That’s because humans really are not born for distance running in the same way that cheetahs are born for sprinting. Evolutionary biologists other than Daniel Lieberman will tell you that humans are born generalists more than we are born specialists in endurance running or anything else. A natural consequence of this “jack of all trades, master of none” design is that there are different types of individual specialists within the total human population. Some of us are strong, others weak. Some of us have great hand-eye coordination, others don’t. Some of us can be great marathon runners, others can’t run a step.
The romantic vision of an Edenic primitive humanity in which everyone ran like Kenenisa Bekele is complete hokum. Endurance running was very likely only ever a specialization of the few, exactly as it is today.
Hence, “If we can say that everyone is built to run barefoot we can say that everyone is built to fly a fighter jet without glasses,” says Pribut. “We don’t all have 20/20 vision.”

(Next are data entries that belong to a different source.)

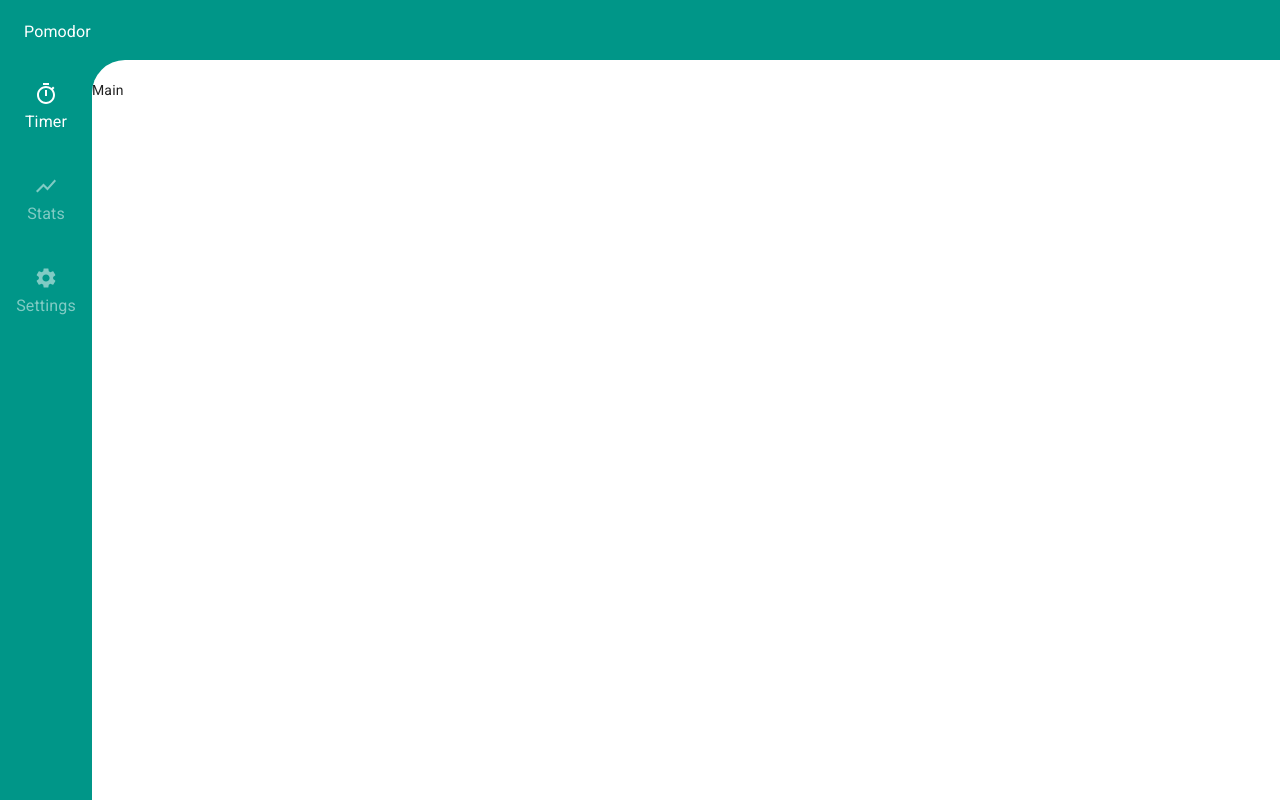
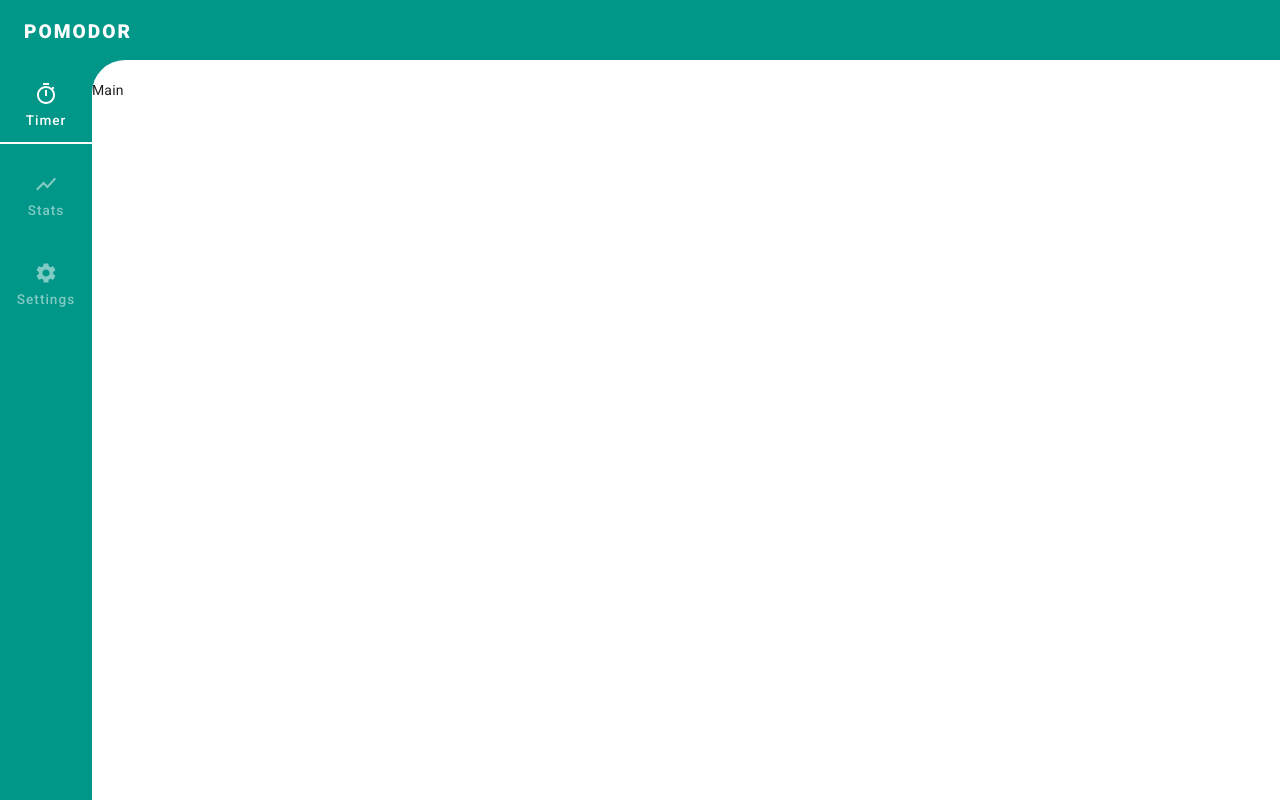
Before and after one commit to juZanette/PomodoroTimer, a React (Create React App) app: page /timer in a window 1280 px wide. Built offline with nearby package versions, Linux system fonts and the light colour scheme.

Commit message:
:truck: Move navigation components into separate folder

```diff
--- a/src/App.js
+++ b/src/App.js
@@ -1,5 +1,5 @@
 import React from 'react'
-import { AppBar } from './layout/AppBar'
+import { AppBar } from './layout/navigation/AppBar'
 import { MainContainer } from './layout/MainContainer'
 
 const App = () => {
--- a/src/layout/Toolbar.js
+++ /dev/null
@@ -1,11 +0,0 @@
-import React from 'react'
-import { Toolbar as MatToolbar } from '@material-ui/core'
-import Typography from '@material-ui/core/Typography'
-
-const Toolbar = () => (
-  <MatToolbar>
-    <Typography variant="subtitle1">Pomodor</Typography>
-  </MatToolbar>
-)
-
-export { Toolbar }
--- a/src/layout/NavList.js
+++ b/src/layout/navigation/NavList.js
@@ -41,6 +41,7 @@ const NavItemIcon = styled(ListItemIcon)`
 const NavListItem = styled(ListItem)`
   display: flex;
   flex-direction: column;
+  ${({ active }) => active && 'border-bottom: 2px solid #fff;'}
 
   ${NavItemIcon} {
     color: ${({ active }) => (active ? '#fff' : 'rgba(255,255,255,.5)')};
@@ -48,6 +49,9 @@ const NavListItem = styled(ListItem)`
 
   .MuiListItemText-primary {
     color: ${({ active }) => (active ? '#fff' : 'rgba(255,255,255,.5)')};
+    font-size: 0.85rem;
+    letter-spacing: 1px;
+    font-weight: 500;
   }
 `
 
--- /dev/null
+++ b/src/layout/navigation/Toolbar.js
@@ -0,0 +1,17 @@
+import React from 'react'
+import { Toolbar as MatToolbar } from '@material-ui/core'
+import styled from 'styled-components'
+
+const Logotype = styled.span`
+  font-size: 1.2rem;
+  letter-spacing: 2px;
+  font-weight: 900;
+`
+
+const Toolbar = () => (
+  <MatToolbar>
+    <Logotype>POMODOR</Logotype>
+  </MatToolbar>
+)
+
+export { Toolbar }
```
Also changed, not shown: src/layout/navigation/AppBar.js (renamed from src/layout/AppBar.js).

But most of us do have 20/20 vision with glasses. Similarly, says Pribut, “There are more people who can run because of shoes than can’t run because of shoes.”
In other words, the right shoe can help some of those who were not born to run, run anyway, and those who were born to run a little, run a little more.